◆ **Problem requirements**: The job is to find each line of the records below that includes the word "width" and copy it.

Material to process below:

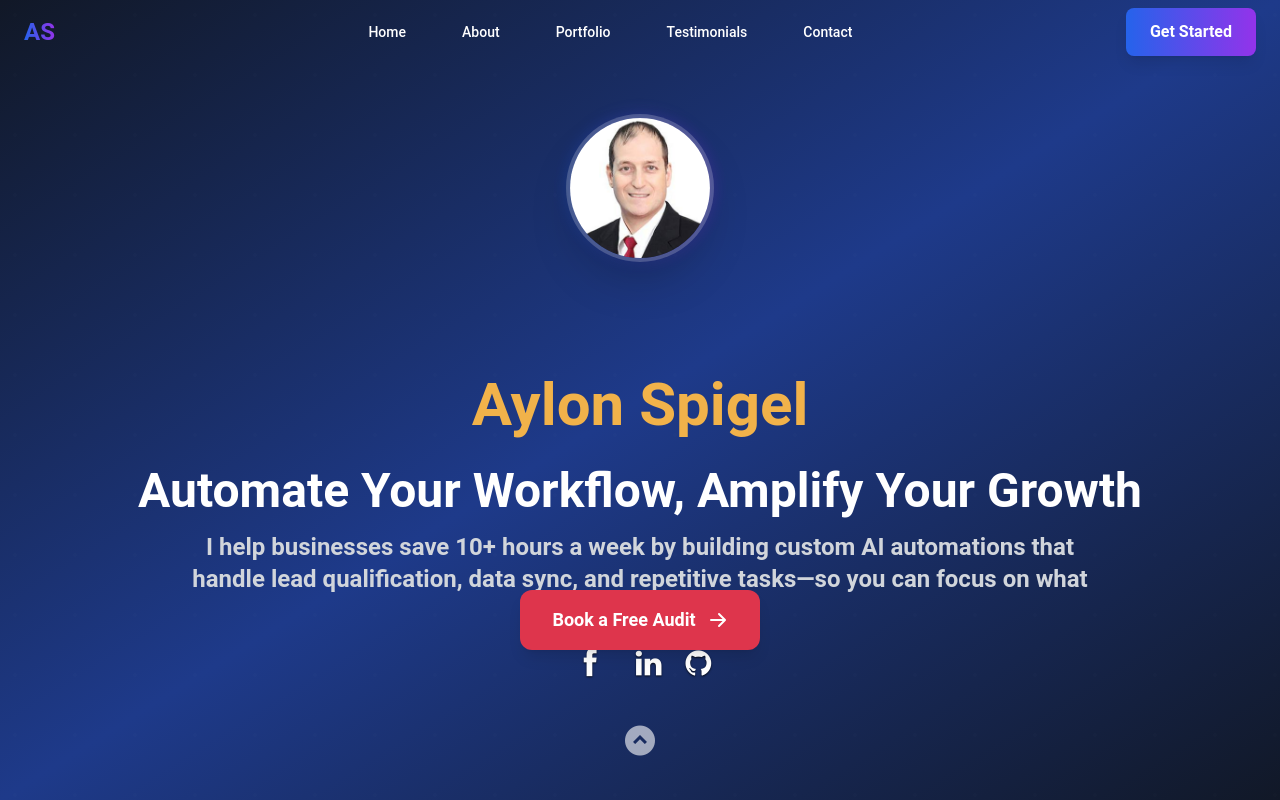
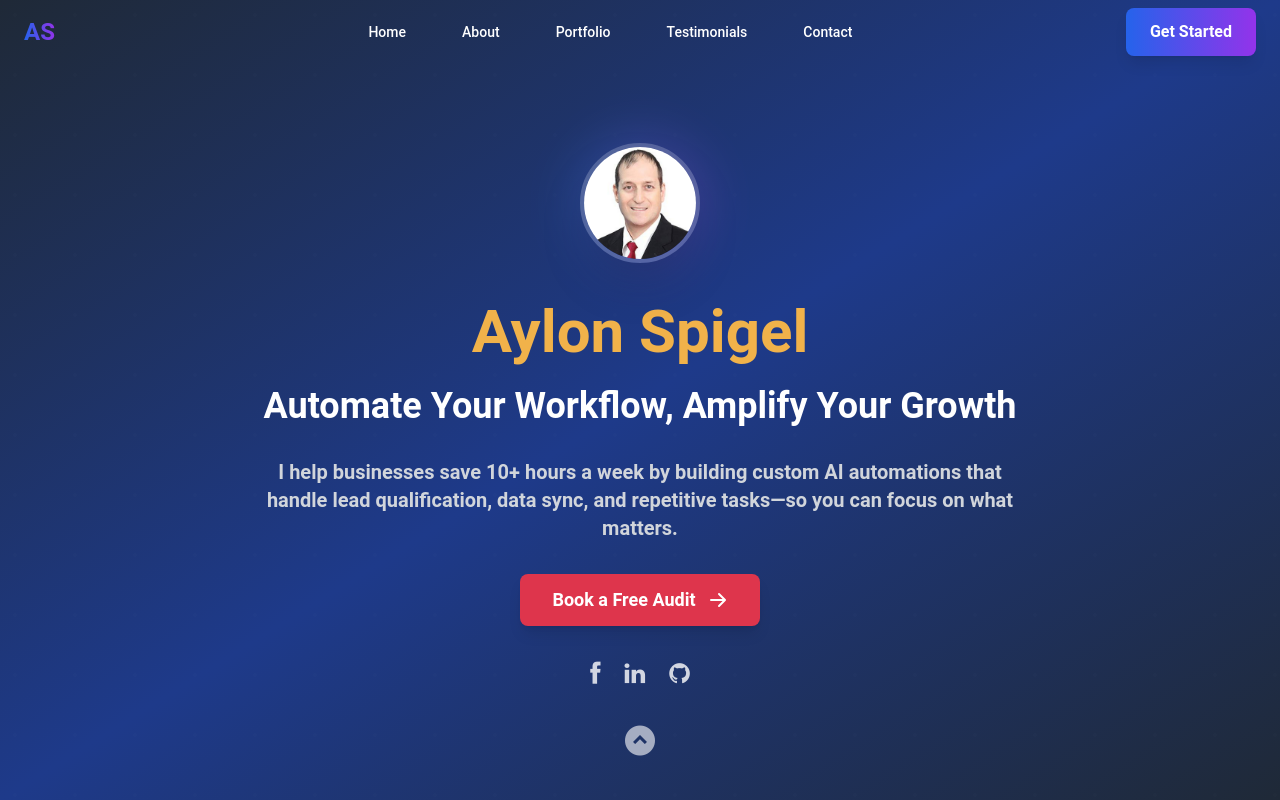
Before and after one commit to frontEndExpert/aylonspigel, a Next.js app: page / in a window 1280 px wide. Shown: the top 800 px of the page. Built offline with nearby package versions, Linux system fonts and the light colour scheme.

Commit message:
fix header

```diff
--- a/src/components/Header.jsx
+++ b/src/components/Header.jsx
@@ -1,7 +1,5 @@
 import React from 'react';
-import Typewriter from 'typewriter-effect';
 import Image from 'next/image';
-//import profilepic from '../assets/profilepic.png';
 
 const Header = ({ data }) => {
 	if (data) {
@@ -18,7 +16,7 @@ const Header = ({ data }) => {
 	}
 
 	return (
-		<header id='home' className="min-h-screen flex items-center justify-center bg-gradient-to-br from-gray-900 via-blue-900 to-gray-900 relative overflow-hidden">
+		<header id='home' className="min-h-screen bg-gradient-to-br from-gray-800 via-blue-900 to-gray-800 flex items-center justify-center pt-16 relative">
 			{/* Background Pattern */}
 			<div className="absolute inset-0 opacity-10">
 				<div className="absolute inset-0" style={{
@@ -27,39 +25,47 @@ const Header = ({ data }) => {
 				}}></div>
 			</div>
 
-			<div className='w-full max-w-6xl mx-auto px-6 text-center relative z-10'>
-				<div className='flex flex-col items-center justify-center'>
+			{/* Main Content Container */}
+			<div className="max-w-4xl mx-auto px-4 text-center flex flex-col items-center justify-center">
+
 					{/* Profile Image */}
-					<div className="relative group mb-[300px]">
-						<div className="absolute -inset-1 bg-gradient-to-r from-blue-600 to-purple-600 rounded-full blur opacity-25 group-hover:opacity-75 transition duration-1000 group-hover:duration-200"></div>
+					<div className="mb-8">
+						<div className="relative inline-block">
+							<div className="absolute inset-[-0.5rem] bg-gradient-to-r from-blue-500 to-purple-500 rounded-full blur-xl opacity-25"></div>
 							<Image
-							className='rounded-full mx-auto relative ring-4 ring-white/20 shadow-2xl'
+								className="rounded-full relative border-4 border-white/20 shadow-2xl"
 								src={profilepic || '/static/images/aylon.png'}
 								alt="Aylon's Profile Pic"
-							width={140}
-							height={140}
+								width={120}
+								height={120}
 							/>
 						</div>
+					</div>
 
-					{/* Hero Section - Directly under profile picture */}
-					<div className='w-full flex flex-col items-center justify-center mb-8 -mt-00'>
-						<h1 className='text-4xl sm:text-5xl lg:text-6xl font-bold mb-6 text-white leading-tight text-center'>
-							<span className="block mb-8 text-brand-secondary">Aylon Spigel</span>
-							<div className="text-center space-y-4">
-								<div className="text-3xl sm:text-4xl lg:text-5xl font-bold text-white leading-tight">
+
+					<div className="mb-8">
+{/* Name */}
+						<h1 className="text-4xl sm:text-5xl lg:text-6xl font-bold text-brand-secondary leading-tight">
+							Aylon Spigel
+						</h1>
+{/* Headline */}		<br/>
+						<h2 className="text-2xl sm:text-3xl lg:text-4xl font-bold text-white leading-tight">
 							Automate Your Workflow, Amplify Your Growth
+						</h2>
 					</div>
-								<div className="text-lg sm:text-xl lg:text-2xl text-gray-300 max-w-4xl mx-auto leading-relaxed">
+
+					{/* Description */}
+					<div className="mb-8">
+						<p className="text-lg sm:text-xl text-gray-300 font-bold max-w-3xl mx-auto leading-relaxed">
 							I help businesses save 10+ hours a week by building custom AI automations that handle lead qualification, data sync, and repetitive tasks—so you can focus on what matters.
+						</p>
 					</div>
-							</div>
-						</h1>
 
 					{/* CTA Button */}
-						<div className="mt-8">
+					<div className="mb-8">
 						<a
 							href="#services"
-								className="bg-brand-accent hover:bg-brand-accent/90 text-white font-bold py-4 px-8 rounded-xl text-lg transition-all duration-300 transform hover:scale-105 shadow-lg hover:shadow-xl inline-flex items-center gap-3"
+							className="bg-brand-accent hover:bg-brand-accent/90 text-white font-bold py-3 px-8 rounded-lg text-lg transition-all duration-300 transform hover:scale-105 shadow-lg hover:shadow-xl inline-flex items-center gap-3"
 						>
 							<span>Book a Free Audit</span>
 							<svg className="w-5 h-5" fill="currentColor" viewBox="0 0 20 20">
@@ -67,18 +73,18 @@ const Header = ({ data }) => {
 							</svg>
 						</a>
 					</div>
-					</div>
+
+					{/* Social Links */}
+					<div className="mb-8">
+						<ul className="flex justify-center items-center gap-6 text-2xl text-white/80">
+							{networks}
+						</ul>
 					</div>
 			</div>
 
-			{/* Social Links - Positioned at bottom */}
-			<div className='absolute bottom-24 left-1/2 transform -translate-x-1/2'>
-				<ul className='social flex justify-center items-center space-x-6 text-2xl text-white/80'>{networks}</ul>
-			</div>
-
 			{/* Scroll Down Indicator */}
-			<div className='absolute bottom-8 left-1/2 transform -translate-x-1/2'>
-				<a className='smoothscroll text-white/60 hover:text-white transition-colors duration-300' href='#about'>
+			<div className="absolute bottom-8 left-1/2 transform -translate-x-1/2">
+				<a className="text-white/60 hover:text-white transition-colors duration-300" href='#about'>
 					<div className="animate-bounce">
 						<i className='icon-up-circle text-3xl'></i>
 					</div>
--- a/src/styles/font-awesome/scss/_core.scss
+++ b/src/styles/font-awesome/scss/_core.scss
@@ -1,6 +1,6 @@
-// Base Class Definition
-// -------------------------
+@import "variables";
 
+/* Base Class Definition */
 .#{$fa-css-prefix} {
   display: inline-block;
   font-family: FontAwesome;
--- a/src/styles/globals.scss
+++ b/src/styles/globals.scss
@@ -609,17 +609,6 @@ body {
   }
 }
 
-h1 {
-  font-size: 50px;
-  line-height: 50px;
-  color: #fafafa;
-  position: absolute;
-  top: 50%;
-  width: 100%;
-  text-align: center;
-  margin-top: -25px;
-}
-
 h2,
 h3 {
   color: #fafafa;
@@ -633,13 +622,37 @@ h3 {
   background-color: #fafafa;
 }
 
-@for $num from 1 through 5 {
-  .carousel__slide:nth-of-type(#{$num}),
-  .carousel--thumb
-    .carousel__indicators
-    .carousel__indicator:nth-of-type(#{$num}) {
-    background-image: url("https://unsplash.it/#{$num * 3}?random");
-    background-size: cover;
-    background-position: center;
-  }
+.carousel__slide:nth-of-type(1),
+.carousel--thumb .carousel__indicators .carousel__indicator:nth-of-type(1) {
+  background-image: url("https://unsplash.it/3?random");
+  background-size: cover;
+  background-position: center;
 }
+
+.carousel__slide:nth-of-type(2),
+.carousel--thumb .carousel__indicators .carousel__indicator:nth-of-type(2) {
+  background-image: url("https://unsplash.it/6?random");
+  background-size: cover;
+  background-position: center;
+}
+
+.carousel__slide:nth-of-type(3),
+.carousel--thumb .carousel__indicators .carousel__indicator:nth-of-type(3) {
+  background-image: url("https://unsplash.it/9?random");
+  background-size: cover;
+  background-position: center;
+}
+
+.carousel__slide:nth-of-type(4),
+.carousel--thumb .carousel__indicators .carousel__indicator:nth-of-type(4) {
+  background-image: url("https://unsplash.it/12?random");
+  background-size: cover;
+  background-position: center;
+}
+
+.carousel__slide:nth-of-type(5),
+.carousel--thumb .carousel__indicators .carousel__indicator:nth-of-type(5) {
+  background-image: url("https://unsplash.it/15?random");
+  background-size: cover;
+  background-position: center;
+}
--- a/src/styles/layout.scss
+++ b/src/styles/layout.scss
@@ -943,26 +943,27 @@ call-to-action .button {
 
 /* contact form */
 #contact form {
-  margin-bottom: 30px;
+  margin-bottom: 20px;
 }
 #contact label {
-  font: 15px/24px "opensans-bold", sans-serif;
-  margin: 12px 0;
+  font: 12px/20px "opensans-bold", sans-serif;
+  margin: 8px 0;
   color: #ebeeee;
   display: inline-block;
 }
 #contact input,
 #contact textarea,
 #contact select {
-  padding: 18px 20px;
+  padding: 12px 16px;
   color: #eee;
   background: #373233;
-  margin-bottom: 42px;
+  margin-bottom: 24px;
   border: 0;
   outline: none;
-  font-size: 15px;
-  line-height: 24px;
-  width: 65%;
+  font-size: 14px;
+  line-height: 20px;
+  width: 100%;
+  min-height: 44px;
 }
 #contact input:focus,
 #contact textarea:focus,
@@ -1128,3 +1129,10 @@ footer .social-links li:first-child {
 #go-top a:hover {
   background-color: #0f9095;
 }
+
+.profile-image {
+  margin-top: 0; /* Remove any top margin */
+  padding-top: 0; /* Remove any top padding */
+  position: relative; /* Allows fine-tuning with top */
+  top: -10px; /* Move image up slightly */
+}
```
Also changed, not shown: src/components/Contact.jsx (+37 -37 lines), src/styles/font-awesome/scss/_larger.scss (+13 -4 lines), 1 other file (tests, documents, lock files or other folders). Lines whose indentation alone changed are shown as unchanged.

End of Material to process.

◆ **Reply**:
-							width={140}
+								width={120}
-  width: 100%;
-  width: 65%;
+  width: 100%;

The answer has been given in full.